Required work: Each line of the records below that holds "props" should be returned.
START Supplied material
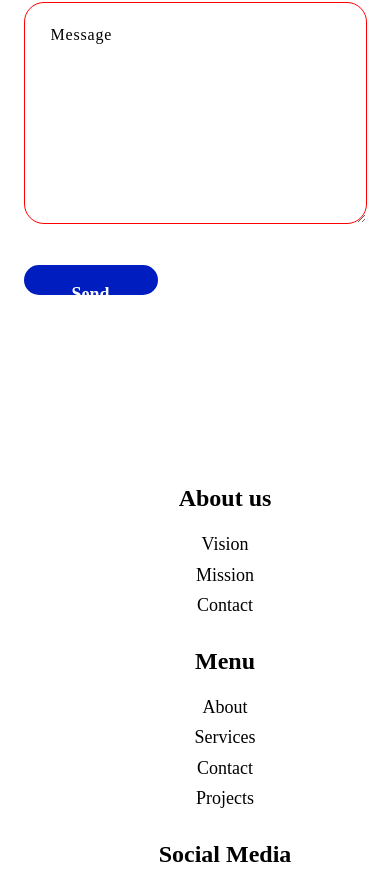
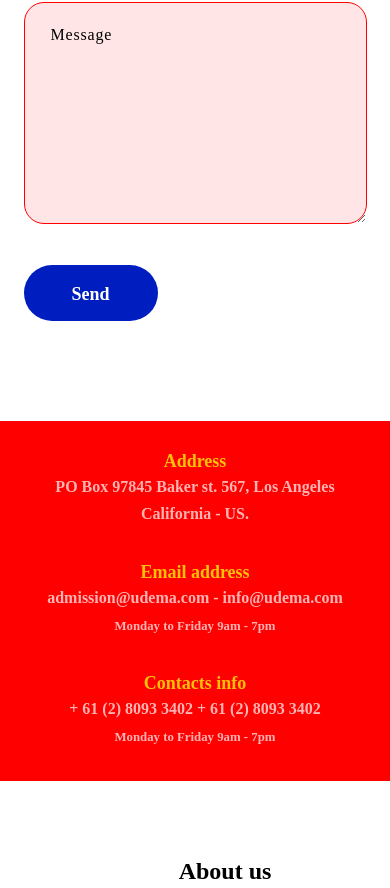
Before and after one commit to Horizon419/MCI-webpage, a React (Create React App) app: page /contact in a window 390 px wide. Shown: the part 1088-1976 px from the top of the page. Built offline with nearby package versions, Linux system fonts and the light colour scheme.

Commit message:
committed

```diff
--- a/src/components/CardItem.js
+++ b/src/components/CardItem.js
@@ -9,7 +9,7 @@ function CardItem(props) {
           <figure className='cards__item__pic-wrap' data-category={props.label}>
             <img
               className='cards__item__img'
-              alt='Travel Image'
+              alt='Travel'
               src={props.src}
             />
           </figure>
--- a/src/components/Imageslides.jsx
+++ b/src/components/Imageslides.jsx
@@ -15,32 +15,32 @@ const Imageslides = () => {
       <Fade>
         <div className="each-slide">
           <div>
-            <img src={One} />
+            <img src={One} alt="slideone" />
           </div>
         </div>
         <div className="each-slide">
           <div>
-            <img src={Two} />
+            <img src={Two} alt="slideoe" />
           </div>
         </div>
         <div className="each-slide">
           <div>
-            <img src={Three} />
+            <img src={Three} alt="slideon" />
           </div>
         </div>
         <div className="each-slide">
           <div>
-            <img src={Four} />
+            <img src={Four} alt="slidene" />
           </div>
         </div>
         <div className="each-slide">
           <div>
-            <img src={Five} />
+            <img src={Five} alt="slideones" />
           </div>
         </div>
         <div className="each-slide">
           <div>
-            <img src={Six} />
+            <img src={Six} alt="slidetwo" />
           </div>
         </div>
       </Fade>
--- a/src/components/Navbar.js
+++ b/src/components/Navbar.js
@@ -1,6 +1,6 @@
 import React from "react";
 import { useState } from "react";
-import { Link, NavLink } from "react-router-dom";
+import { Link } from "react-router-dom";
 import Logo from "../images/logo.png";
 import "./navbar.css";
 
--- a/src/components/Programs.js
+++ b/src/components/Programs.js
@@ -3,7 +3,7 @@ import SectionHead from './SectionHead';
 import { programs } from '../data'
 import {Link} from 'react-router-dom'
 import Card from '../UI/Card';
-import { Button } from 'react-bootstrap';
+
 
 const Programs = () => {
   return (
@@ -19,7 +19,7 @@ const Programs = () => {
                 <h4>{title}</h4>
                 <small>{info}</small>
                 <Link to='/contact' className="btn sm">
-                 <Button className="jos">More</Button>
+                 More
 
                 </Link>
               </Card>
--- a/src/components/Values.js
+++ b/src/components/Values.js
@@ -1,11 +1,6 @@
 
 import React from "react";
-import { Swiper, SwiperSlide } from "swiper/react";
 import "swiper/css";
-import Hub from '../images/hub.png';
-import Gpt from "../images/gpt.png";
-import Gym from "../images/gym.png";
-import Hu from "../images/login.png";
 import Cards from "./Cards";
 
 
--- a/src/pages/about/About.js
+++ b/src/pages/about/About.js
@@ -18,7 +18,7 @@ const About = () => {
       <section className="about__story">
         <div className="container about__story-container">
           <div className="about__section-image">
-            <img src={Mci1} alt="image" />
+            <img src={Mci1} alt="group" />
           </div>
           <div className="about__section-content">
             <h1>Our Story</h1>
@@ -59,7 +59,7 @@ const About = () => {
             </p>
           </div>
           <div className="about__section-image">
-            <img src={Daddy} alt="image" />
+            <img src={Daddy} alt="groups" />
           </div>
         </div>
       </section>
@@ -67,7 +67,7 @@ const About = () => {
       <section className="about__mission">
         <div className="container about__mission-container">
           <div className="about__section-image">
-            <img src={Mummy} alt="image" />
+            <img src={Mummy} alt="groups" />
           </div>
           <div className="about__section-content">
             <h1>Our Mission</h1>
--- a/src/pages/contact/Contact.js
+++ b/src/pages/contact/Contact.js
@@ -6,7 +6,6 @@ import contactImg from "../../images/contact-img.svg";
 import TrackVisibility from "react-on-screen";
 import Headers from "../../components/Headers";
 import Mcc from "../../images/mccci.jpg";
-
 
 
 const Contact = () => {
@@ -82,7 +81,6 @@ const Contact = () => {
                       isVisible ? "animate__animated animate__fadeIn" : ""
                     }
                   >
-
                     <h2>Get In Touch</h2>
                     <form onSubmit={handleSubmit}>
                       <Row>
@@ -135,6 +133,7 @@ const Contact = () => {
                               onFormUpdate("message", e.target.value)
                             }
                           ></textarea>
+                          <p></p>
                           <button type="submit">
                             <span>{buttonText}</span>
                           </button>
@@ -159,9 +158,47 @@ const Contact = () => {
           </Row>
         </Container>
       </section>
+      <div className="contact_info">
+        <div className="container">
+          <ul className="clearfix">
+            <li>
+              <i className="pe-7s-map-marker"></i>
+              <h4>Address</h4>
+              <span>
+                PO Box 97845 Baker st. 567, Los Angeles
+                <br />
+                California - US.
+              </span>
+            </li>
+            <li>
+              <i className="pe-7s-mail-open-file"></i>
+              <h4>Email address</h4>
+              <span>
+                admission@udema.com - info@udema.com
+                <br />
+                <small>Monday to Friday 9am - 7pm</small>
+              </span>
+            </li>
+            <li>
+              <i className="pe-7s-phone"></i>
+              <h4>Contacts info</h4>
+              <span>
+                + 61 (2) 8093 3402 + 61 (2) 8093 3402
+                <br />
+                <small>Monday to Friday 9am - 7pm</small>
+              </span>
+            </li>
+          </ul>
+        </div>
+      </div>
+
+{/* NEXT LINE BELOW */}
+
+
     </>
   );
 };
 
 
+
 export default Contact
--- a/src/pages/contact/contact.css
+++ b/src/pages/contact/contact.css
@@ -17,8 +17,8 @@
 
 .contact form input,
 .contact form textarea {
-    width: 100%;
-    background: rgba(255, 255, 255, 0.1);
+    width: 50%;
+    background: rgba(253, 0, 0, 0.1);
     border: 1px solid rgb(255, 0, 0);
     border-radius: 20px;
     color: rgb(0, 0, 0);
@@ -28,11 +28,27 @@
     font-size: 18px;
     letter-spacing: 0.8px;
     transition: 0.3s ease-in-out;
+
+}
+
+@media (max-width: 600px) {
+    .contact form input,
+        .contact form textarea {
+            width: 100%;
+        }
+}
+
+@media (max-width: 480px) {
+
+    .contact form input,
+    .contact form textarea {
+        width: 100%;
+    }
 }
 
 .contact form input:focus,
 .contact form textarea:focus {
-    background: rgba(255, 255, 255, 1);
+    background: rgb(248, 169, 169);
     color: #0a0606;
 }
 
@@ -59,6 +75,7 @@
     border-radius: 40px;
     position: relative;
     transition: 0.3s ease-in-out;
+    height:3.5rem
 }
 
 .contact form button span {
@@ -87,3 +104,164 @@
 .contact form button:hover::before {
     width: 100%;
 }
+
+
+
+
+
+
+
+
+
+
+
+
+
+
+/*-------- 2.6 Contacts--------*/
+.map_contact {
+    width: 100%;
+    height: 465px;
+}
+
+@media (max-width: 991px) {
+    .map_contact {
+        height: 350px;
+        margin-bottom: 45px;
+    }
+}
+
+.contact_info {
+    background-color: #ff0000;
+    font-weight: 700;
+    color: #fff;
+    padding: 30px 0;
+    height: 140px;
+    text-align: center;
+}
+
+
+@media screen and (max-width: 420px) {
+
+    .contact_info {
+            padding: 30px 0;
+            height: 360px;
+            text-align: center;
+        }
+
+}
+
+@media screen and (max-width: 600px) {
+
+    .contact_info {
+        padding: 30px 0;
+        height: 360px;
+        text-align: center;
+    }
+
+}
+
+.contact_info ul {
+    margin: 0;
+    padding: 0;
+}
+
+.contact_info ul li {
+    float: left;
+    width: 33.33%;
+    position: relative;
+    padding: 0 20px;
+}
+
+.contact_info ul li span {
+    opacity: 0.7;
+}
+
+.contact_info ul li h4 {
+    color: #fff;
+    font-size: 18px;
+    font-size: 1.125rem;
+    color: #FFC107;
+}
+
+.contact_info ul li i {
+    color: #fff;
+    font-size: 46px;
+    font-size: 2.875rem;
+    margin-bottom: 10px;
+}
+
+@media (max-width: 767px) {
+    .contact_info ul li {
+        width: 100%;
+        float: none;
+        margin-bottom: 35px;
+        padding: 0;
+    }
+
+    .contact_info ul li:last-child {
+        margin-bottom: 5px;
+    }
+}
+
+.error_message {
+    font-weight: 500;
+    color: #e3464c;
+}
+
+/*-------- 2.7 404 page --------*/
+#error_page {
+    width: 100%;
+    height: 650px;
+    display: flex;
+    flex-direction: column;
+    justify-content: center;
+    background: #392779;
+    color: #fff;
+}
+
+@media (max-width: 991px) {
+    #error_page {
+        background-attachment: initial;
+    }
+}
+
+#error_page h2 {
+    margin-top: 30px;
+    font-size: 140px;
+    font-size: 8.75rem;
+    color: #fff;
+    text-transform: uppercase;
+    font-weight: bold;
+    line-height: 1;
+}
+
+#error_page h2 i {
+    color: #FFC107;
+}
+
+@media (max-width: 767px) {
+    #error_page h2 {
+        font-size: 72px;
+        font-size: 4.5rem;
+    }
+}
+
+#error_page p {
+    font-size: 21px;
+    font-size: 1.3125rem;
+}
+
+@media (max-width: 767px) {
+    #error_page p {
+        font-size: 18px;
+        font-size: 1.125rem;
+    }
+}
+
+@media (max-width: 767px) {
+    #error_page {
+        padding: 0;
+        height: 500px;
+    }
+}
--- a/src/pages/home/home.css
+++ b/src/pages/home/home.css
@@ -5,6 +5,7 @@
     place-items: center;
     margin-top: 3rem;
 }
+
 
 .main__header-container {
     height: 100%;
@@ -84,12 +85,12 @@
         }
 }
 
-/* @media screen and (max-width: 480px) {
+@media screen and (max-width: 480px) {
     .programs__wrapper{
         grid-template-columns: 1fr;
 
     }
-} */
+}
 
 
 
--- a/src/pages/projects/Projects.js
+++ b/src/pages/projects/Projects.js
@@ -16,12 +16,11 @@ const Projects = () => {
       <a
         href="https://forms.gle/be3mpYBT8DotbrKp8"
         className="btn lg"
-        rel="noopener"
+        rel="noreferrer"
         target="_blank"
       >
         Register with us
       </a>
-
     </>
   );
 }
```
Also changed, not shown: src/components/Cards.js (+5 -5 lines), src/components/Footer.js (+9 -6 lines).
END Supplied material
Exercise solution:
@@ -9,7 +9,7 @@ function CardItem(props) {
           <figure className='cards__item__pic-wrap' data-category={props.label}>
               src={props.src}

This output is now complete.